TASK INSTRUCTIONS: Scan the entries below for the word "cells", then copy each line that holds it.
───
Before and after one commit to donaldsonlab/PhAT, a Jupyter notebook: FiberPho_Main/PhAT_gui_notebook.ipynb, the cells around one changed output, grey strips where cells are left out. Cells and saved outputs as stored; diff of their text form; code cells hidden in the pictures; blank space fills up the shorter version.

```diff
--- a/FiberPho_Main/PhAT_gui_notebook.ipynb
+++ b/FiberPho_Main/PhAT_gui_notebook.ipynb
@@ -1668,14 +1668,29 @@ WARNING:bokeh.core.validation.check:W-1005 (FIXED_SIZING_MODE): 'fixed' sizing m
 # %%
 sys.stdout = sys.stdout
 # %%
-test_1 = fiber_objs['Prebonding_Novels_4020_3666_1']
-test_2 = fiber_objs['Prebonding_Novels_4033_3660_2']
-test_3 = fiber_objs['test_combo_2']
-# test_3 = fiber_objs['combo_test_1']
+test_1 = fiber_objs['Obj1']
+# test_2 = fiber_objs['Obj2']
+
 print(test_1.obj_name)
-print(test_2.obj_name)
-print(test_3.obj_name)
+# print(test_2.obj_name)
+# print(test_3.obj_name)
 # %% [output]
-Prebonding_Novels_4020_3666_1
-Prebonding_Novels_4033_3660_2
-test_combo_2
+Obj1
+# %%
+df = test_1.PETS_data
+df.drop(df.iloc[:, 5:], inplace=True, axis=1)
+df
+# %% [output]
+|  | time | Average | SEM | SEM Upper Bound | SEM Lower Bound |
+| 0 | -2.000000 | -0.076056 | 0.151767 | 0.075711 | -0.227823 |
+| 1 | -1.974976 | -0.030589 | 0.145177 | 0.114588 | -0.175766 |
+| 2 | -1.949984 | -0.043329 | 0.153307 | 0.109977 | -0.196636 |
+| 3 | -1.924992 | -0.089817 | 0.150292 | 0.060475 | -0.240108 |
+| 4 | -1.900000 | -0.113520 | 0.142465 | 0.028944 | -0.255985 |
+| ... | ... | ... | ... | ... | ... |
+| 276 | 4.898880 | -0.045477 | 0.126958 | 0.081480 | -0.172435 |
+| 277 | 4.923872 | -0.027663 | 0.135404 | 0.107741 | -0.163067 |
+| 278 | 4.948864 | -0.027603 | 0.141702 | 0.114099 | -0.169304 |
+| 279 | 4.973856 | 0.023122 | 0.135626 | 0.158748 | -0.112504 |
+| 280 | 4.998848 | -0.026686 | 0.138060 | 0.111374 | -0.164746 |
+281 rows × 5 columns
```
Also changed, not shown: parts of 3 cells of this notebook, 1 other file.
───
ANSWER:
Before and after one commit to donaldsonlab/PhAT, a Jupyter notebook: FiberPho_Main/PhAT_gui_notebook.ipynb, the cells around one changed output, grey strips where cells are left out. Cells and saved outputs as stored; diff of their text form; code cells hidden in the pictures; blank space fills up the shorter version.
Also changed, not shown: parts of 3 cells of this notebook, 1 other file.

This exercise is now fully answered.